Experts agree that viewing pornography can be harmful to the healthy development of young people. For girls it brings up issues of self image, and the pressure to look and behave in a sexualised way. For boys it can create a false view of what a relationship is all about. Their expectation is that their girlfriend will be happy to behave like the porn stars they have been watching.

Author Meldina Tankard Reist and Right2Childhood speaker says that:

What is urgently needed is explicit content on radical concepts like love, intimacy and authentic human connection. Girls and young women describe cold, soul-less sexual experiences in which they are expected to be service stations for boys, pressured to ‘put out’, with no concern for her emotional wellbeing.

Melinda Tankard Reist will be talking about porn and its impact on young people at the Right2Childhood seminar being held in Sydney on 19 October.

Tips on to protect kids from online porn
Don’t give in and put the computer in your child’s bedroom: make sure it is in full view where adults are around, after all what can they access in the bedroom that they can’t access in the kitchen or lounge? Keep a casual eye on what internet sites are being accessed.

Boundaries and safety nets: although children like to feel they are free to explore the world around them they also like to feel safe and to know that their parents are in the background keeping them safe. So don’t be afraid to set boundaries and let you child know what they can and can’t access online. Be their parent and not their friend. They will thank you for it later.

Smartphone, dumb choice: internet access is very easy with smartphones this opens up all sorts of problems when trying to protect children from accessing pornography. There is nothing wrong with an old fashioned mobile, even if they lose street credibility with their peers.

Get other parents onboard: talk about your concerns with other parents and if possible come up with a shared strategy. This is important because although you can control the computers at home, children use the internet while visiting with their friends. So for safety and peace of mind it is useful to know which are the ‘safe’ houses that have filters on computers and parents that are aware of the dangers of online porn and encourage your children to play there. Be sure to include other computers your children may use when setting the rules of use for them (school, library and friends computers).

Filters: The simplest way of protecting your kids against porn is to filter the web content.

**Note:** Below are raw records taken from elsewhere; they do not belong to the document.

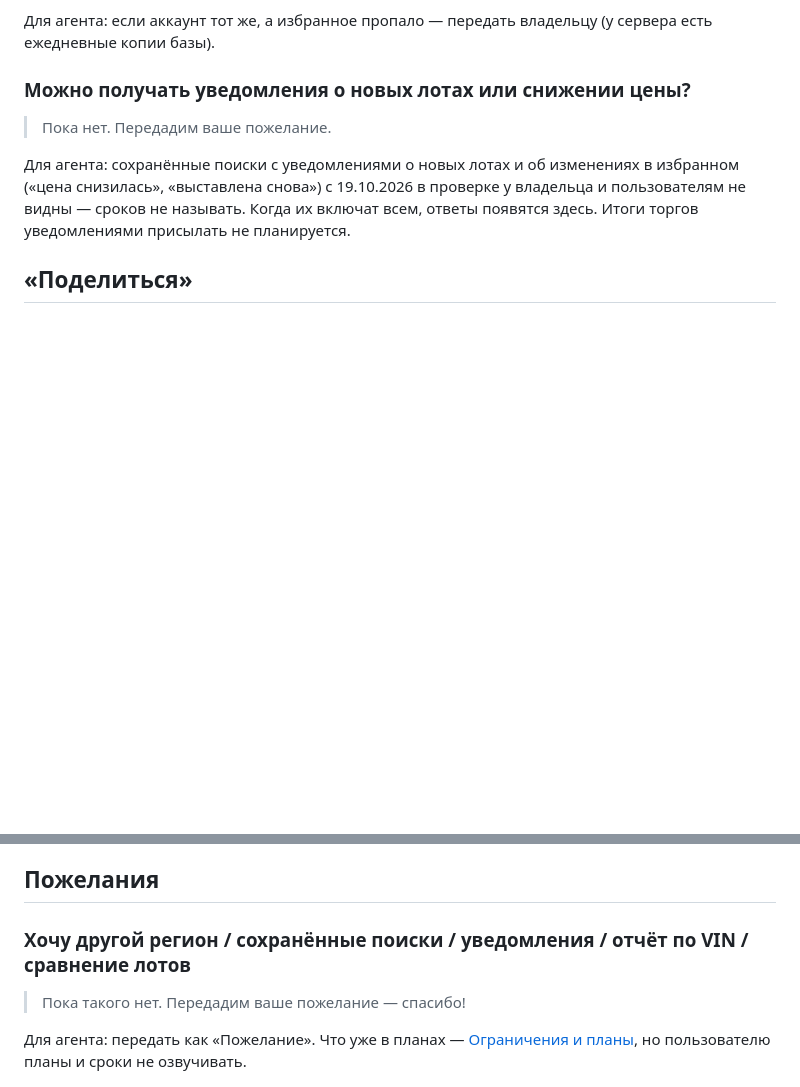
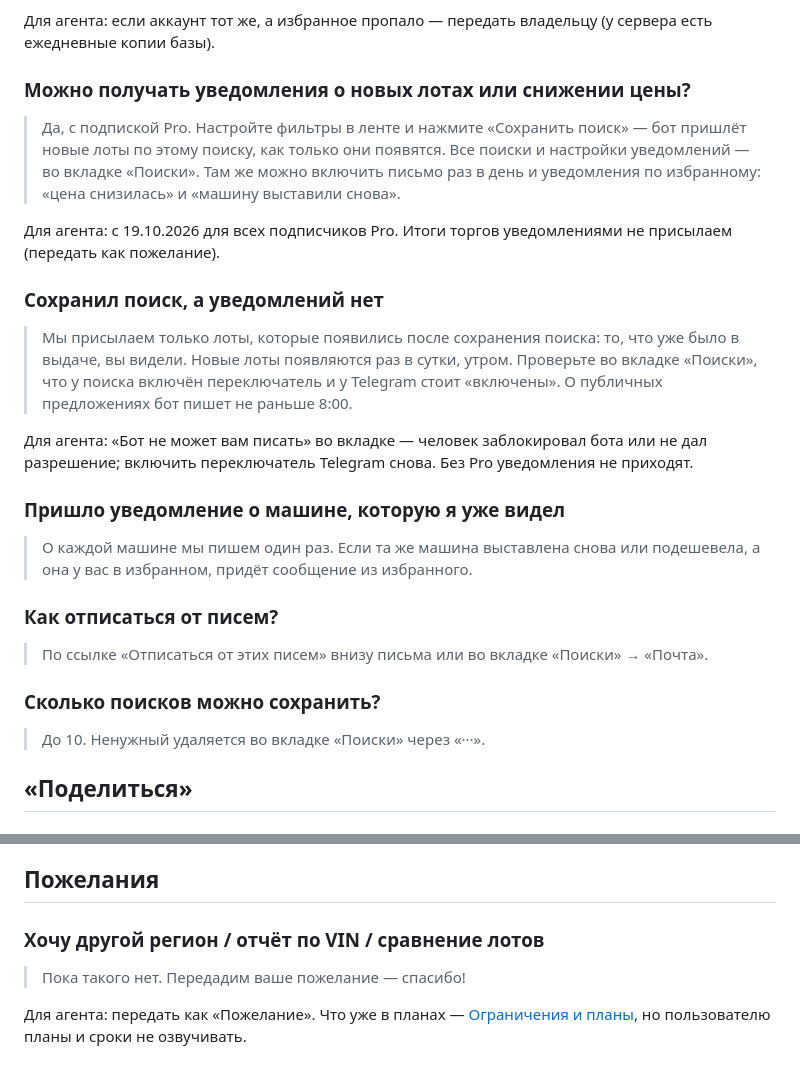
Before and after one commit to sc1msc/tradesparser, a Markdown page: wiki/faq.md, 2 parts joined by grey strips. Drawn GitHub-style; blank space fills up the shorter version.

Commit message:
Вики: сохранённые поиски и уведомления включены всем подписчикам Pro
Co-Authored-By: Claude Opus 5.5 <noreply@anthropic.com>

```diff
--- a/wiki/faq.md
+++ b/wiki/faq.md
@@ -363,12 +363,36 @@
 
 ### Можно получать уведомления о новых лотах или снижении цены?
 
-> Пока нет. Передадим ваше пожелание.
+> Да, с подпиской Pro. Настройте фильтры в ленте и нажмите «Сохранить поиск» — бот пришлёт новые
+> лоты по этому поиску, как только они появятся. Все поиски и настройки уведомлений — во вкладке
+> «Поиски». Там же можно включить письмо раз в день и уведомления по избранному: «цена снизилась» и
+> «машину выставили снова».
 
-Для агента: сохранённые поиски с уведомлениями о новых лотах и об изменениях в избранном («цена
-снизилась», «выставлена снова») с 19.10.2026 в проверке у владельца и пользователям не видны —
-сроков не называть. Когда их включат всем, ответы появятся здесь. Итоги торгов уведомлениями
-присылать не планируется.
+Для агента: с 19.10.2026 для всех подписчиков Pro. Итоги торгов уведомлениями не присылаем
+(передать как пожелание).
+
+### Сохранил поиск, а уведомлений нет
+
+> Мы присылаем только лоты, которые появились после сохранения поиска: то, что уже было в выдаче,
+> вы видели. Новые лоты появляются раз в сутки, утром. Проверьте во вкладке «Поиски», что у поиска
+> включён переключатель и у Telegram стоит «включены». О публичных предложениях бот пишет не раньше
+> 8:00.
+
+Для агента: «Бот не может вам писать» во вкладке — человек заблокировал бота или не дал
+разрешение; включить переключатель Telegram снова. Без Pro уведомления не приходят.
+
+### Пришло уведомление о машине, которую я уже видел
+
+> О каждой машине мы пишем один раз. Если та же машина выставлена снова или подешевела, а она у вас
+> в избранном, придёт сообщение из избранного.
+
+### Как отписаться от писем?
+
+> По ссылке «Отписаться от этих писем» внизу письма или во вкладке «Поиски» → «Почта».
+
+### Сколько поисков можно сохранить?
+
+> До 10. Ненужный удаляется во вкладке «Поиски» через «···».
 
 ## «Поделиться»
 
@@ -458,7 +482,7 @@
 
 ## Пожелания
 
-### Хочу другой регион / сохранённые поиски / уведомления / отчёт по VIN / сравнение лотов
+### Хочу другой регион / отчёт по VIN / сравнение лотов
 
 > Пока такого нет. Передадим ваше пожелание — спасибо!
 
```
Also changed, not shown: wiki/miniapp-guide.md (+3 -4 lines), wiki/miniapp-internals.md (+1 -2 lines).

Don’t get put off or lost in the technology of installing filters; there are many web filters available online that can be downloaded for free or companies can do it for you. Here are some examples of what is available.

Modem Filters: The best, most fail safe way is to register for an account with the internet filtering company OpenDNS. They have a program called Family Shield which is free to download. As per their instructions, you then simply change the DNS settings in your modem over to the ones they provide you with. This then diverts the traffic to your modem through their DNS before it gets to your child’s computer, filtering out any sites, or searches that you have set as undesirable.

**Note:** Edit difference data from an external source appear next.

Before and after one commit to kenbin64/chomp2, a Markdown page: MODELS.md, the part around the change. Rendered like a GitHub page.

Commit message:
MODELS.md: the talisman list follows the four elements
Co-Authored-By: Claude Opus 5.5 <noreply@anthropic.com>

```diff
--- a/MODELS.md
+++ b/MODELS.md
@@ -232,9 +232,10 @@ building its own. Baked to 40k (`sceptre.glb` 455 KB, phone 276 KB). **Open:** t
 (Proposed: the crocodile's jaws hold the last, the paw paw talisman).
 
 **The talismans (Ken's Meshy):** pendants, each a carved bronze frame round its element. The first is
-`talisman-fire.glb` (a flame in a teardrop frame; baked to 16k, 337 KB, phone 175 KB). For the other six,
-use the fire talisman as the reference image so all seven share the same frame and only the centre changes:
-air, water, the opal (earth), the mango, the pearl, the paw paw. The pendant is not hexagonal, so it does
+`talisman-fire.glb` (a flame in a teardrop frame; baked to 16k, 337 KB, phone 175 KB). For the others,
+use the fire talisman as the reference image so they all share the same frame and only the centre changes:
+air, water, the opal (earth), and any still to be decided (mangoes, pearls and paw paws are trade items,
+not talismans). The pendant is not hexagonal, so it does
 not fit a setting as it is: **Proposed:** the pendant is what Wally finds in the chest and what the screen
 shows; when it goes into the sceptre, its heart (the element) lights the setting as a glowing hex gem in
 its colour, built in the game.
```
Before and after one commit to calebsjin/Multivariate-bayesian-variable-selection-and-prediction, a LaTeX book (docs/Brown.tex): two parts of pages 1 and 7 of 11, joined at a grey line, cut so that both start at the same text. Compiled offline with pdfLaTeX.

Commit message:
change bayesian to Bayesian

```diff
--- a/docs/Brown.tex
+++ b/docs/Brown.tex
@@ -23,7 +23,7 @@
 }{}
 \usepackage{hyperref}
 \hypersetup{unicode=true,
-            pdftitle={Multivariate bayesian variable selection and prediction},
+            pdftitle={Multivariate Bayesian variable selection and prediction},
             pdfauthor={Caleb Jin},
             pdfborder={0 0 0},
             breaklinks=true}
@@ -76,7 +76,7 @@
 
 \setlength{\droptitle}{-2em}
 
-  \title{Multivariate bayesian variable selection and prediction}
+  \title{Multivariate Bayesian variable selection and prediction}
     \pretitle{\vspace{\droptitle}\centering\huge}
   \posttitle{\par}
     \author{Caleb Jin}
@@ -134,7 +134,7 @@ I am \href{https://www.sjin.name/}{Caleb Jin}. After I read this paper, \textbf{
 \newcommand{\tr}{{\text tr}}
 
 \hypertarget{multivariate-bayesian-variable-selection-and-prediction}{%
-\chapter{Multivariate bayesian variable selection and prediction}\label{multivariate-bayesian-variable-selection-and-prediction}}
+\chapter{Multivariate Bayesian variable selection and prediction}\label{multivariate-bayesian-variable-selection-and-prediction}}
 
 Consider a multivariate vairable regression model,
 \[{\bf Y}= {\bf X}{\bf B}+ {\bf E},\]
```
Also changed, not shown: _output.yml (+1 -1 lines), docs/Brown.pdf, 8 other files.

Computer Filters: another way, to protect your kids is to install a filtering software like K9, Net Nanny or Norton Online Family onto your child’s computer.

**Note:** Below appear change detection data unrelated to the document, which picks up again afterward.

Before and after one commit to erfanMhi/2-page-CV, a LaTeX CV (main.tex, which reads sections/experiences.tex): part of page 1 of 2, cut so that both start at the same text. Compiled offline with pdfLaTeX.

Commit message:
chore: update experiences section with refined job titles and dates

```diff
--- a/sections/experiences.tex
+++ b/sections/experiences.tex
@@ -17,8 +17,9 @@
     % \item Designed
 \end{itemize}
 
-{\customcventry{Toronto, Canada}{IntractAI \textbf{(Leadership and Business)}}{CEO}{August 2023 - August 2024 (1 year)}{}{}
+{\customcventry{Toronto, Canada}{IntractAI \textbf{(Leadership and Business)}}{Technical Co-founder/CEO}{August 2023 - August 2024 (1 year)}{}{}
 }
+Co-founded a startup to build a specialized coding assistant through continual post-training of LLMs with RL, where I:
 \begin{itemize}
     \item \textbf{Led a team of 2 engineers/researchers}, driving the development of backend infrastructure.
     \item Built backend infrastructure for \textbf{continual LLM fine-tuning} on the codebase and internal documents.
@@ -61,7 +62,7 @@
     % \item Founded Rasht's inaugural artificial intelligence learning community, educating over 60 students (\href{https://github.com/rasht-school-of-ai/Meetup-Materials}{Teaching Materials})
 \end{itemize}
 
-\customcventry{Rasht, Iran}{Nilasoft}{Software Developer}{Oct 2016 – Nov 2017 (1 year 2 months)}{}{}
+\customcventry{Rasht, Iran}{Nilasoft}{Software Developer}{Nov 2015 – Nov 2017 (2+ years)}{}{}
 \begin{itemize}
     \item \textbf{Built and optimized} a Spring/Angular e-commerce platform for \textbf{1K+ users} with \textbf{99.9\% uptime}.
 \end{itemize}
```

Google safety settings: turn on the safety setting on Google search on each computer and browser that your child uses. Make sure you do this on their particular login to the computer they use. Log into your Google account and go to www.google.com/preferences and slide the filter slider to strict. You can also LOCK the settings to ON for older kids who might find out how to get around this setting, and then log out.

Filtered browsers: for iPhone, iPad and iPod Touch include Olly which provides all the features of Safari plus the ability for parents to turn on “safe browsing,” which filters out millions of porn sites. Parents give themselves a four digit numeric password that enables them to not only turn Olly’s safe browsing mode on or off, but to add additional sites to the filter list. There is also an American based service called McGruff SafeGuard.  It is an easy-to-use service designed to help parents manage their Childs’ online activity.

User names and passwords: keep the filtering and blocking process a secret. Don’t let them know the user names, ID’s or passwords to any of the filters and parental controls that have been put into place. Teenagers are very net savvy and depending on their ingenuity it won’t take much for them to work out how to remove unwanted restrictions.

Writer Helen Splarn. Editor Dr Ramesh Manocha.
Source: Mcgruff. News.com.au. Olly.